Alexander Philipatos, from the Centre for Independent Studies, has an opinion piece published in today’s Drum arguing for the removal of union vetos on new construction projects:

There are practical solutions the government can pursue to create a more workable framework.

An industrial relations framework should, as much as possible, encourage parties to work through issues themselves and come to an agreement. It should also strike a balance between workplace flexibility and employee representation. Current laws create delays, drive up costs and make local firms uncompetitive.

Removing union vetos on new projects would be a good place for the government to start. The Coalition should be bold and make it easier to do business in Australia by reintroducing non-union greenfields agreements.

While such changes do not address the numerous other problems inherent in the Fair Work Australia regime, they may nevertheless represent a starting place for the reform Australia desperately needs.

You can read the full article here.

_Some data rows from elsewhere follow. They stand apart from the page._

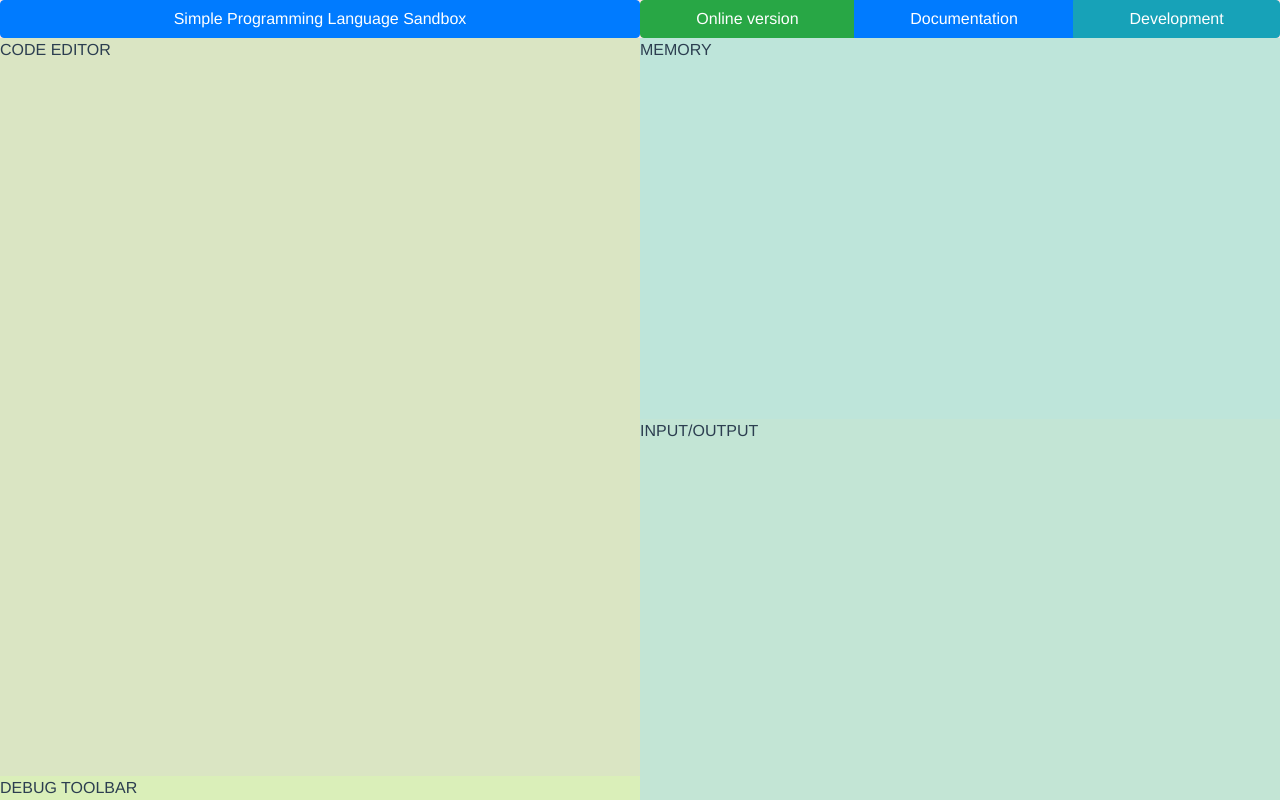
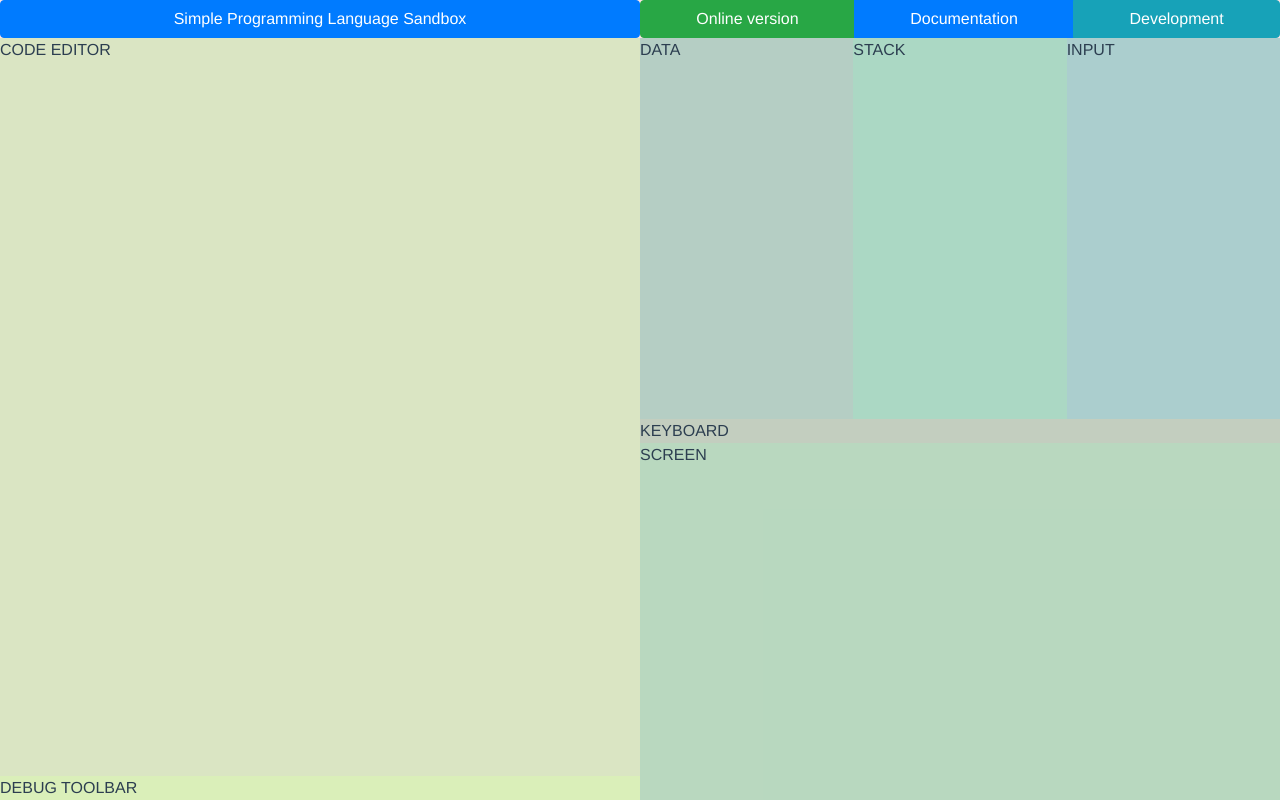
Before and after one commit to jcbuisson/simple-programming-language, a Vue app: page /#/ in a window 1280 px wide. Built offline with nearby package versions, Linux system fonts and the light colour scheme.

Commit message:
Complete skeleton layout

```diff
--- a/src/components/Home.vue
+++ b/src/components/Home.vue
@@ -22,19 +22,22 @@
 
     <div class="main-panel">
        <div class="main-panel-left">
-          <div class="main-panel-left-center">
+          <div class="code-editor-panel">
              CODE EDITOR
           </div>
-          <div class="main-panel-left-footer">
+          <div class="debug-toolbar-panel">
              DEBUG TOOLBAR
           </div>
        </div>
        <div class="main-panel-right">
-          <div class="main-panel-right-top">
-             MEMORY
+          <div class="memory-panel">
+             <div class="data-panel">DATA</div>
+             <div class="stack-panel">STACK</div>
+             <div class="input-panel">INPUT</div>
           </div>
-          <div class="main-panel-right-bottom">
-             INPUT/OUTPUT
+          <div class="input-output-panel">
+             <div class="keyboard-panel">KEYBOARD</div>
+             <div class="screen-panel">SCREEN</div>
           </div>
        </div>
     </div>
@@ -140,12 +143,12 @@
    align-content: stretch;
 }
 
-.main-panel-left-center {
+.code-editor-panel {
    flex: 1;
    background: rgba(100, 0, 100, .1);
 }
 
-.main-panel-left-footer {
+.debug-toolbar-panel {
    background: rgba(100, 100, 0, .1);
 }
 
@@ -161,14 +164,52 @@
    align-content: stretch;
 }
 
-.main-panel-right-top {
+.memory-panel {
    flex: 1;
    background: rgba(50, 0, 100, .1);
+
+   display: flex;
+   flex-direction: row;
+   justify-content: flex-start;
+
+   align-items: stretch;
+   align-content: stretch;
 }
 
-.main-panel-right-bottom {
+.data-panel {
    flex: 1;
-   background: rgba(100, 0, 50, .1);
+   background: rgba(100, 0, 0, .1);
+}
+
+.stack-panel {
+   flex: 1;
+   background: rgba(0, 100, 0, .1);
+}
+
+.input-panel {
+   flex: 1;
+   background: rgba(0, 0, 100, .1);
+}
+
+.input-output-panel {
+   flex: 1;
+   background: rgba(200, 0, 50, .1);
+
+   display: flex;
+   flex-direction: column;
+   justify-content: flex-start;
+
+   align-items: stretch;
+   align-content: stretch;
+}
+
+.keyboard-panel {
+   background: rgba(100, 0, 0, .1);
+}
+
+.screen-panel {
+   flex: 1;
+   background: rgba(0, 100, 0, .1);
 }
 
 </style>
```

Fair Work Act a Tax on Jobs

Extract from Editorial, The Australian, March 8 2014 (Emphasis added):

“Like Qantas, the nation is being held back by workplace laws which impose a high cost base on companies; in effect, the Fair Work Act is a tax on jobs. Restoring our international competitiveness and improving productivity will require a suite of reforms, some of which may prove to be disruptive in the short run. But as we learned in the 1980s and 90s, high-paying jobs and broad-based prosperity flow when governments unleash the forces of innovation and competition”.